The Gospel reading shows this call to discipleship too, of course. John the Baptist, by describing his own mission and his own experiences, directs his followers toward Jesus and in their encounter with Jesus they too experience that call. But both it and the epistle also demonstate the importance of the third kind of call that I want to talk about. That is our calling back to God. It's important that our role here is not one of silence, however we respond. Instead God's call inspires us to answer back. We begin a conversation with God.
Paul spoke of this when he told the Corinthian community that they were called along with all those who in every place call on the name of Jesus. So part of our response to God's call to us is to call on God. The conversation between Jesus and John's disciples in the Gospel also shows that the interaction initiated by God's call to us is not one-sided, as does the reading from Isaiah. Our response to God is to be part of a conversation that, like living into our relationship with God and one another, is going to go on. And there is room in that conversation for disappointment and complaint and even anger (as we can see from the prophets and from Job) -- the important thing is not to stop talking, not to stop engaging with the God that calls.
So what is the "Epiphany message" here?
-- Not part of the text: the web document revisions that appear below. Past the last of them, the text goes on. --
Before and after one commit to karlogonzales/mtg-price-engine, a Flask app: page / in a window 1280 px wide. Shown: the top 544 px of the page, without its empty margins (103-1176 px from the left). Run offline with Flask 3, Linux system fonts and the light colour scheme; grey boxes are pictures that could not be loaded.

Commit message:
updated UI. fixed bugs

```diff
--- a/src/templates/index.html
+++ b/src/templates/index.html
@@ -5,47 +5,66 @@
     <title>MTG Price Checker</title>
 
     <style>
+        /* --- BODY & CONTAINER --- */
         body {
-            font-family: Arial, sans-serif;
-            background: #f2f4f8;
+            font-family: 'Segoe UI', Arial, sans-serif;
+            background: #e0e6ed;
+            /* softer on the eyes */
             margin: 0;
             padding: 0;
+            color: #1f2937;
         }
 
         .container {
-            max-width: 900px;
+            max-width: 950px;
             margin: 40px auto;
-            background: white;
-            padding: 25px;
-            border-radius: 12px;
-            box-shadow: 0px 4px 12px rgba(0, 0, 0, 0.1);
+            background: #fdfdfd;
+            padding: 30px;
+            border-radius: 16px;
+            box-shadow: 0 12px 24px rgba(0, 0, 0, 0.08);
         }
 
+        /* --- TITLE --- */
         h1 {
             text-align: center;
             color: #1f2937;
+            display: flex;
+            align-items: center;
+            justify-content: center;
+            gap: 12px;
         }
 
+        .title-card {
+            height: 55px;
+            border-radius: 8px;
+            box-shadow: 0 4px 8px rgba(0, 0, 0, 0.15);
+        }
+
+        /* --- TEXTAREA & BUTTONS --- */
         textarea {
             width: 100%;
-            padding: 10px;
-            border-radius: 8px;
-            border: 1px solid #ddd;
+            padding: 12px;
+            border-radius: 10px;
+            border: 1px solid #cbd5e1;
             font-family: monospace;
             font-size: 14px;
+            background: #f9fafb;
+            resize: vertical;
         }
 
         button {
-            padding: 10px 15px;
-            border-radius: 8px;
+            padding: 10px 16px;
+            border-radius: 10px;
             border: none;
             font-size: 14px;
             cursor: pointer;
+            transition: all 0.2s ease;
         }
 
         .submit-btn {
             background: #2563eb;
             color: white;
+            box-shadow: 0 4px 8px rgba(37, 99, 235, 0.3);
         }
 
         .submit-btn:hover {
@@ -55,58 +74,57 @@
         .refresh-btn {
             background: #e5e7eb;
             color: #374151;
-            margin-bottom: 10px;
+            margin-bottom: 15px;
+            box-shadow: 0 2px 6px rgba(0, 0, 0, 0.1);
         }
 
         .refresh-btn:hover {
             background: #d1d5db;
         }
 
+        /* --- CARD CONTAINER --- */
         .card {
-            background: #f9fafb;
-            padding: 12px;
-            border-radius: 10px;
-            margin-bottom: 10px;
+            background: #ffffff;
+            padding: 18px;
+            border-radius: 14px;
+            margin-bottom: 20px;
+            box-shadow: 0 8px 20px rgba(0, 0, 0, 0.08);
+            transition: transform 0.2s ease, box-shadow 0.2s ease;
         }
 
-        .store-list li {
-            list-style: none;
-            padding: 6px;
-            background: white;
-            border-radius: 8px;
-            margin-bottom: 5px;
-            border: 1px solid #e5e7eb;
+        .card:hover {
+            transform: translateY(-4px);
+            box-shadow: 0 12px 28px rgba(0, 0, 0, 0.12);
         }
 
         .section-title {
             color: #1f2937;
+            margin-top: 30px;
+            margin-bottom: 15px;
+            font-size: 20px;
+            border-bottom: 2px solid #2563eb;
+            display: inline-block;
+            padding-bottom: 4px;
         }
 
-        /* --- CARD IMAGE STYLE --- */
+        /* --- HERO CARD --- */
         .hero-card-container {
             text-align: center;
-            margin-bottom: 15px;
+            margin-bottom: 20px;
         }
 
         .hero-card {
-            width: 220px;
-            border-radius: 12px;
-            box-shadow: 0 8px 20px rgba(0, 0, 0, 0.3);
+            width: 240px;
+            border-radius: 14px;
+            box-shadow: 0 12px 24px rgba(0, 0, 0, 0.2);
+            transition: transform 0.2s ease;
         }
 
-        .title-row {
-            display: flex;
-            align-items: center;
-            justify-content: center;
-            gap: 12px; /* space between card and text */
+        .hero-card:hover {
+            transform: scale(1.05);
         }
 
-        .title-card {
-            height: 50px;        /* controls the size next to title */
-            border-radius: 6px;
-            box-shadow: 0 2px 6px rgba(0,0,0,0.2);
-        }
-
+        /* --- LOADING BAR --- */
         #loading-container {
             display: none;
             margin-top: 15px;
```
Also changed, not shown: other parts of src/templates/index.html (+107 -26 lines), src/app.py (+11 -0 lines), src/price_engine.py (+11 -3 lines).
How does this theme of God's call and our response reveal God in Christ to us? The God we see in these three vignettes from our story is one who reaches out in love both directly and through those God has called to be prophets, apostles, and other messengers to call men and women into relationship, both with one another and with God. Our God is also a God that invites us into conversation, a conversation that at times can be intimate and at times can grow to include others in fellowship. When Andrew, Simon Peter's brother, and his unnamed companion seek out Jesus and ask where he is staying, Jesus replies with what I think are some of the most beautiful words in Scripture -- 'Come and see'. There are no preconditions here and no 'gatekeepers' to pass, just an invitation to closer relationship, to learn more and more about Jesus and his Father. This Epiphany season, indeed in every season, God's word to us in Christ is the same -- 'Come and see'. May we always be eager to do so.